Maryland's third rotation would take them to the always imposing balance beam - an event on which they had struggled mightily all season. This time, Nelligan let Faller lead off and the freshman responded with a 9.725 her third personal best of the night. Dani Kram followed with a respectable 9.65. Next up for Maryland was Ebony Walters. The normally reliable redshirt junior from Silver Spring had faltered on the event thus far this season. I asked Coach Nelligan if he had considered sitting Walters for a meet or two. "Sure, we talked about it. But in the end, if you want to put the meet on someone's shoulders, you want it to be your upper classmen. I trust her and she knows she has our support." Walters showed she deserved her coach's trust scoring 9.70. After Kram and Skochko hit solid routines, Giameo gave the Terps another strong effort with a 9.85. The team score of 48.750 was more than a full point higher than the Terps had scored previously this season. Meanwhile, Pitt faltered a bit on the vault and the Terps were back within .150 of the lead with one rotation remaining.
Pitt would finish on the uneven bars and Maryland would close the meet on the floor exercise as the home team always does. "I knew the scores on the bars were tight tonight so I knew they would have to do something really huge. If we just did our job on floor, I thought we could pass them," Nelligan said afterward.

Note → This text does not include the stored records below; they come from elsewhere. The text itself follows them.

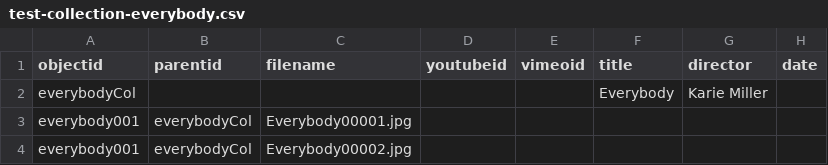
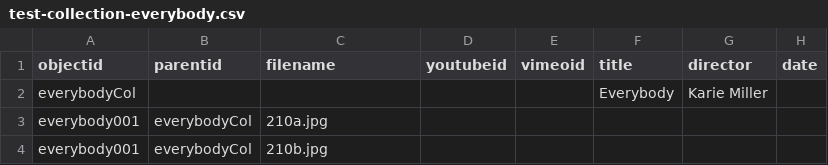
Before and after one commit to chloe238/TDPS-Archive-CBTEST, a CSV file: _data/test-collection-everybody.csv, drawn as a sheet; only a part is shown; the diff names each change by its address in the sheet, - before the commit and + after, or states it on an @@ line.

Commit message:
Update test-collection-everybody.csv

```diff
--- a/_data/test-collection-everybody.csv
+++ b/_data/test-collection-everybody.csv
-C3 (filename): Everybody00001.jpg
+C3 (filename): 210a.jpg
-C4 (filename): Everybody00002.jpg
+C4 (filename): 210b.jpg
```
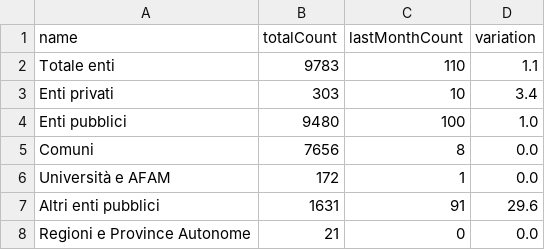
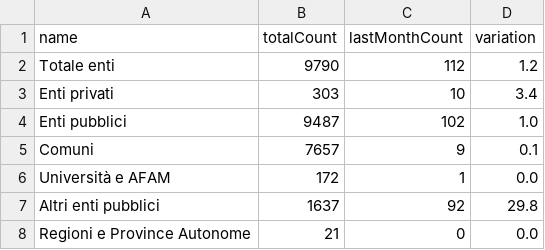
Before and after one commit to italia/pdnd-opendata, a CSV file: data/totale_enti.csv, drawn as a sheet.

Commit message:
data/totale_enti.csv updated

```diff
--- a/data/totale_enti.csv
+++ b/data/totale_enti.csv
@@ -1,8 +1,8 @@
 name,totalCount,lastMonthCount,variation
-Totale enti,9783,110,1.1
+Totale enti,9790,112,1.2
 Enti privati,303,10,3.4
-Enti pubblici,9480,100,1.0
-Comuni,7656,8,0.0
+Enti pubblici,9487,102,1.0
+Comuni,7657,9,0.1
 Università e AFAM,172,1,0.0
-Altri enti pubblici,1631,91,29.6
+Altri enti pubblici,1637,92,29.8
 Regioni e Province Autonome,21,0,0.0
```
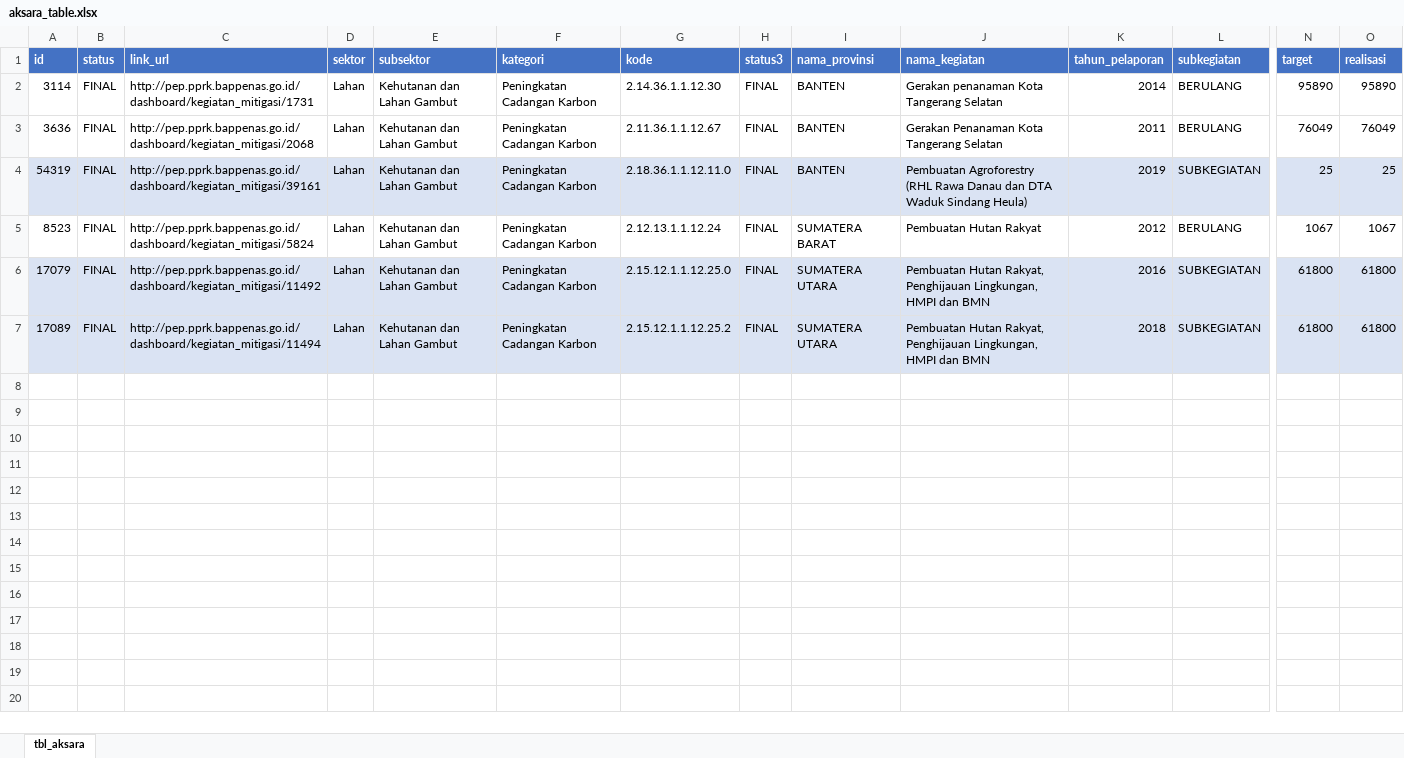
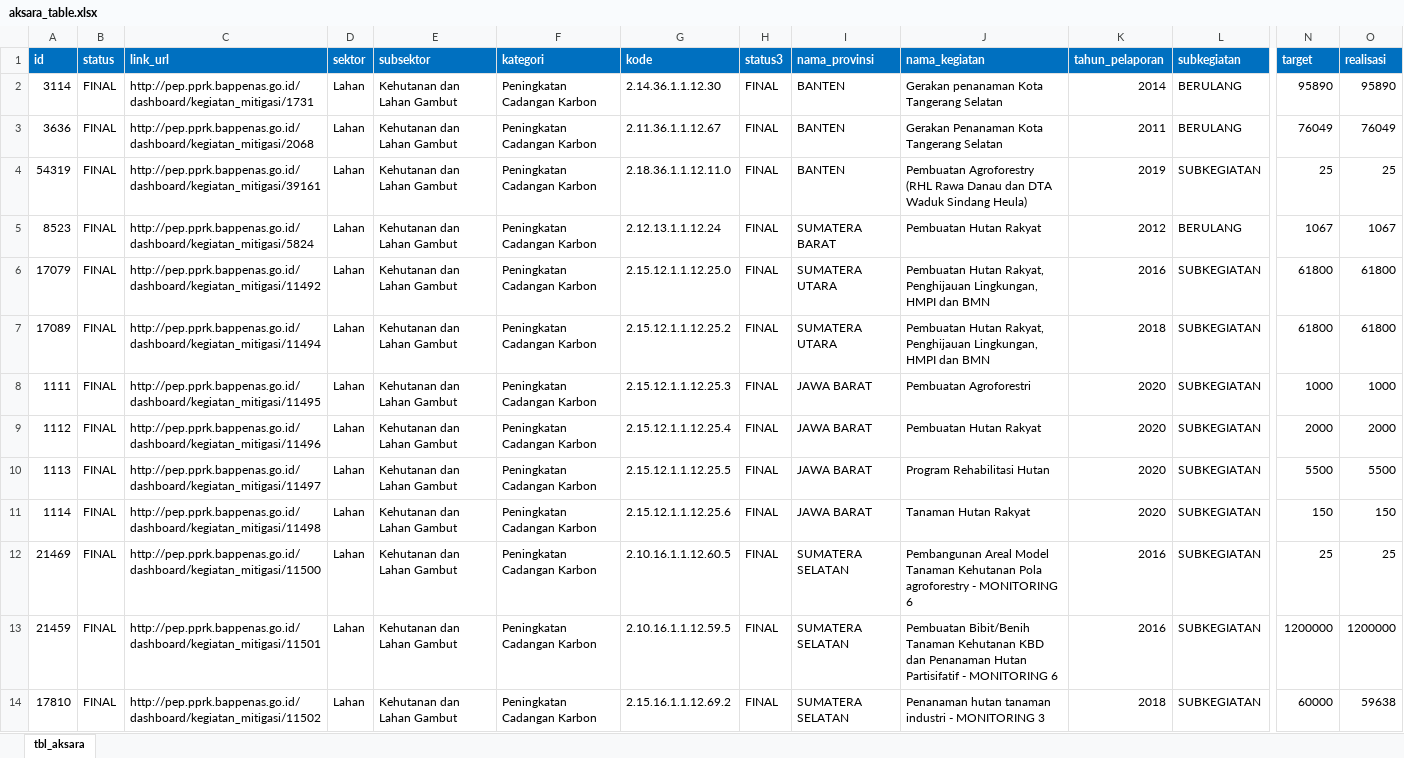
Before and after one commit to icraf-indonesia/lcd-validation, an Excel workbook: data/aksara_table.xlsx, sheet tbl_aksara, drawn as a sheet; only a part is shown, gaps mark what is left out; values as stored, in another font and other column widths than the file's, no borders; rows hold the shown columns only; the diff covers the shown part only; the diff names each change by its address in the sheet, - before the commit and + after, or states it on an @@ line.

```diff
--- a/data/aksara_table.xlsx (sheet tbl_aksara)
+++ b/data/aksara_table.xlsx (sheet tbl_aksara)
-A1:O1 fill: #4472C4
+A1:O1 fill: #0070C0
-A4:O4 fill: #DAE3F3
+A4:O4 fill: none
-A6:O7 fill: #DAE3F3
+A6:O7 fill: none
+row 8: 1111 | FINAL | http://pep.pprk.bappenas.go.id/dashboard/kegiatan_mitigasi/11495 | Lahan | Kehutanan dan Lahan Gambut | Peningkatan Cadangan Karbon | 2.15.12.1.1.12.25.3 | FINAL | JAWA BARAT | Pembuatan Agroforestri | 2020 | SUBKEGIATAN | 1000 | 1000
+row 9: 1112 | FINAL | http://pep.pprk.bappenas.go.id/dashboard/kegiatan_mitigasi/11496 | Lahan | Kehutanan dan Lahan Gambut | Peningkatan Cadangan Karbon | 2.15.12.1.1.12.25.4 | FINAL | JAWA BARAT | Pembuatan Hutan Rakyat | 2020 | SUBKEGIATAN | 2000 | 2000
+row 10: 1113 | FINAL | http://pep.pprk.bappenas.go.id/dashboard/kegiatan_mitigasi/11497 | Lahan | Kehutanan dan Lahan Gambut | Peningkatan Cadangan Karbon | 2.15.12.1.1.12.25.5 | FINAL | JAWA BARAT | Program Rehabilitasi Hutan | 2020 | SUBKEGIATAN | 5500 | 5500
+row 11: 1114 | FINAL | http://pep.pprk.bappenas.go.id/dashboard/kegiatan_mitigasi/11498 | Lahan | Kehutanan dan Lahan Gambut | Peningkatan Cadangan Karbon | 2.15.12.1.1.12.25.6 | FINAL | JAWA BARAT | Tanaman Hutan Rakyat | 2020 | SUBKEGIATAN | 150 | 150
+row 12: 21469 | FINAL | http://pep.pprk.bappenas.go.id/dashboard/kegiatan_mitigasi/11500 | Lahan | Kehutanan dan Lahan Gambut | Peningkatan Cadangan Karbon | 2.10.16.1.1.12.60.5 | FINAL | SUMATERA SELATAN | Pembangunan Areal Model Tanaman Kehutanan Pola agroforestry - MONITORING 6 | 2016 | SUBKEGIATAN | 25 | 25
+row 13: 21459 | FINAL | http://pep.pprk.bappenas.go.id/dashboard/kegiatan_mitigasi/11501 | Lahan | Kehutanan dan Lahan Gambut | Peningkatan Cadangan Karbon | 2.10.16.1.1.12.59.5 | FINAL | SUMATERA SELATAN | Pembuatan Bibit/Benih Tanaman Kehutanan KBD dan Penanaman Hutan Partisifatif - MONITORING 6 | 2016 | SUBKEGIATAN | 1200000 | 1200000
+row 14: 17810 | FINAL | http://pep.pprk.bappenas.go.id/dashboard/kegiatan_mitigasi/11502 | Lahan | Kehutanan dan Lahan Gambut | Peningkatan Cadangan Karbon | 2.15.16.1.1.12.69.2 | FINAL | SUMATERA SELATAN | Penanaman hutan tanaman industri - MONITORING 3 | 2018 | SUBKEGIATAN | 60000 | 59638
```
Also changed, not shown: cell formats elsewhere in this sheet, data/dummy_jabar.xlsx, 8 other files.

And the Terps did their job. Brauckmuller got the Terps off to a good start with a 9.775 and Dani Kram posted a personal best 9.725. Not to be outdone, Alex Zimmerman came through with a 9.825 also a personal best. Next up was Giameo whose controversial 9.775 would still prove enough for her to secure the all-around win for the meet. Tang, whose routine includes a maneuver she learned as a figure skater, registered a 9.875 and Walters, building on the momentum of her beam routine, scored a personal best 9.90 to tie for the top spot on the apparatus. The 49.150 was enough to vault the Terps to a total of 195.225 - their highest team score of the season - and for them to overtake the Panthers who finished with 194.900 points. George Washington finished third on the night at 193.825 while Towson's 188.700 placed them fourth.
After the meet, Nelligan talked about how proud he was of his team and of the gymnasts who stepped up to fill some of the vacated spots noting the work of Skochko and Black as well as his freshmen. Asked who was stepping in to fill the leadership void Nelligan said, "Stephanie Giameo. The way she talks to the team she sounds like a senior even though she's a junior. She gets them going and motivates them to do their best. And I think through her performances, Karen has been motivating the team. She's leading the team through her actions."
You can see Karen and the rest of her team in action Saturday February 15 at 2 pm when the Terps host Bowling Green and Yale.